• **Available data**
----

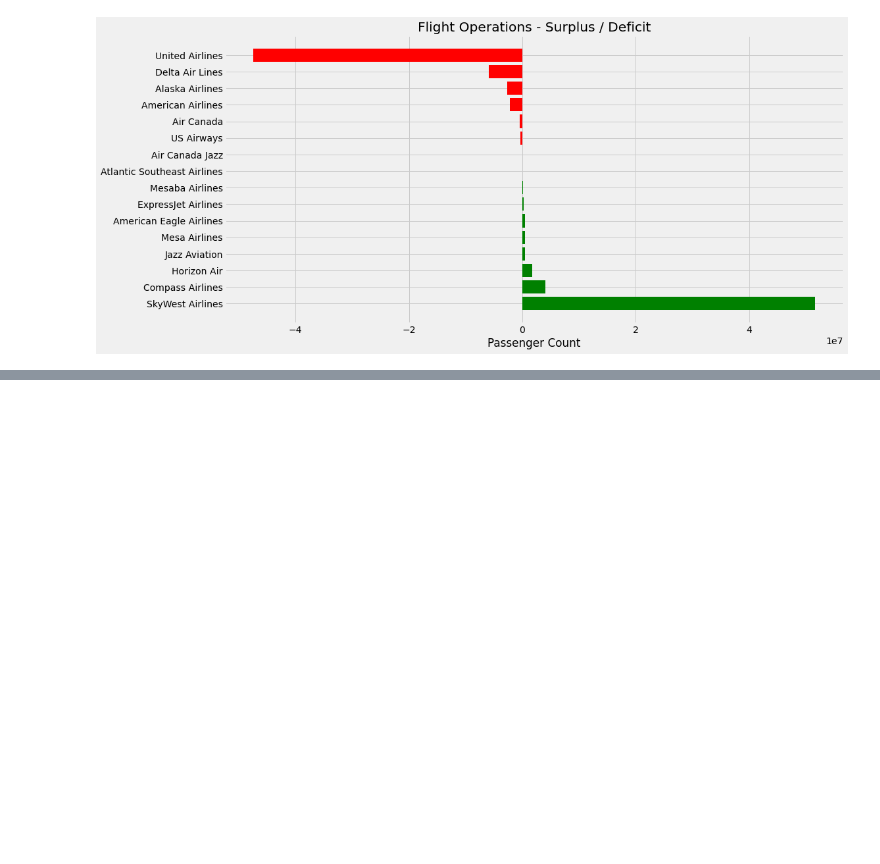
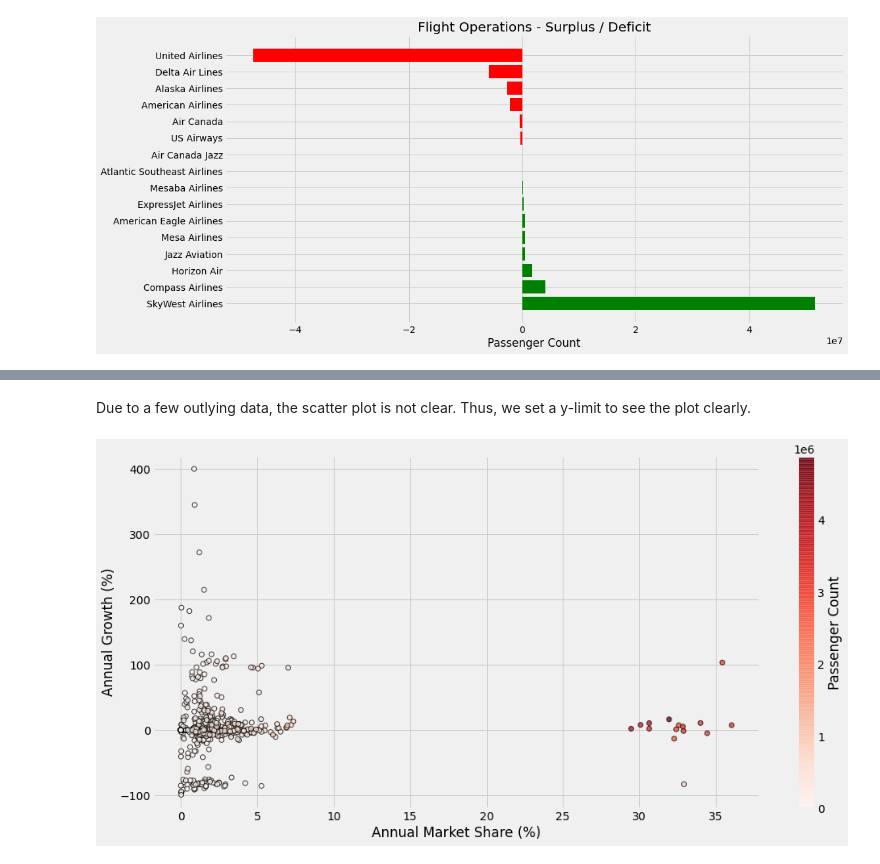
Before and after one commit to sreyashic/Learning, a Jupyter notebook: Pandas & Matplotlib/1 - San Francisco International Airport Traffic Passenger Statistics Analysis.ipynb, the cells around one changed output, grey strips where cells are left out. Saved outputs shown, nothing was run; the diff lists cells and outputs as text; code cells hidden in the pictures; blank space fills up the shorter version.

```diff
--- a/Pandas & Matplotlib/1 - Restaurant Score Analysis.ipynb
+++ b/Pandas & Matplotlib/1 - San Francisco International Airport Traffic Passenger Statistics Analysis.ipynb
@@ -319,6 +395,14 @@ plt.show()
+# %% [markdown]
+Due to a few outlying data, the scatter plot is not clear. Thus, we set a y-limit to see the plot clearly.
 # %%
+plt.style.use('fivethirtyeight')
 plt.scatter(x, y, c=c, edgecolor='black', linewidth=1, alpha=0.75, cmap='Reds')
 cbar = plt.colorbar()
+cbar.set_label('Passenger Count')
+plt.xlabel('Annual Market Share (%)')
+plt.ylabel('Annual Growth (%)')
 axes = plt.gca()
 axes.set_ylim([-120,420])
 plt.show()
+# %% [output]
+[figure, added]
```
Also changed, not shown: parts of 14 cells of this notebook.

----

• **About this task**
For each record above, write out its text exactly and skip any picture.

• **Solution for this problem**
Before and after one commit to sreyashic/Learning, a Jupyter notebook: Pandas & Matplotlib/1 - San Francisco International Airport Traffic Passenger Statistics Analysis.ipynb, the cells around one changed output, grey strips where cells are left out. Saved outputs shown, nothing was run; the diff lists cells and outputs as text; code cells hidden in the pictures; blank space fills up the shorter version.

```diff
--- a/Pandas & Matplotlib/1 - Restaurant Score Analysis.ipynb
+++ b/Pandas & Matplotlib/1 - San Francisco International Airport Traffic Passenger Statistics Analysis.ipynb
@@ -319,6 +395,14 @@ plt.show()
+# %% [markdown]
+Due to a few outlying data, the scatter plot is not clear. Thus, we set a y-limit to see the plot clearly.
 # %%
+plt.style.use('fivethirtyeight')
 plt.scatter(x, y, c=c, edgecolor='black', linewidth=1, alpha=0.75, cmap='Reds')
 cbar = plt.colorbar()
+cbar.set_label('Passenger Count')
+plt.xlabel('Annual Market Share (%)')
+plt.ylabel('Annual Growth (%)')
 axes = plt.gca()
 axes.set_ylim([-120,420])
 plt.show()
+# %% [output]
+[figure, added]
```
Also changed, not shown: parts of 14 cells of this notebook.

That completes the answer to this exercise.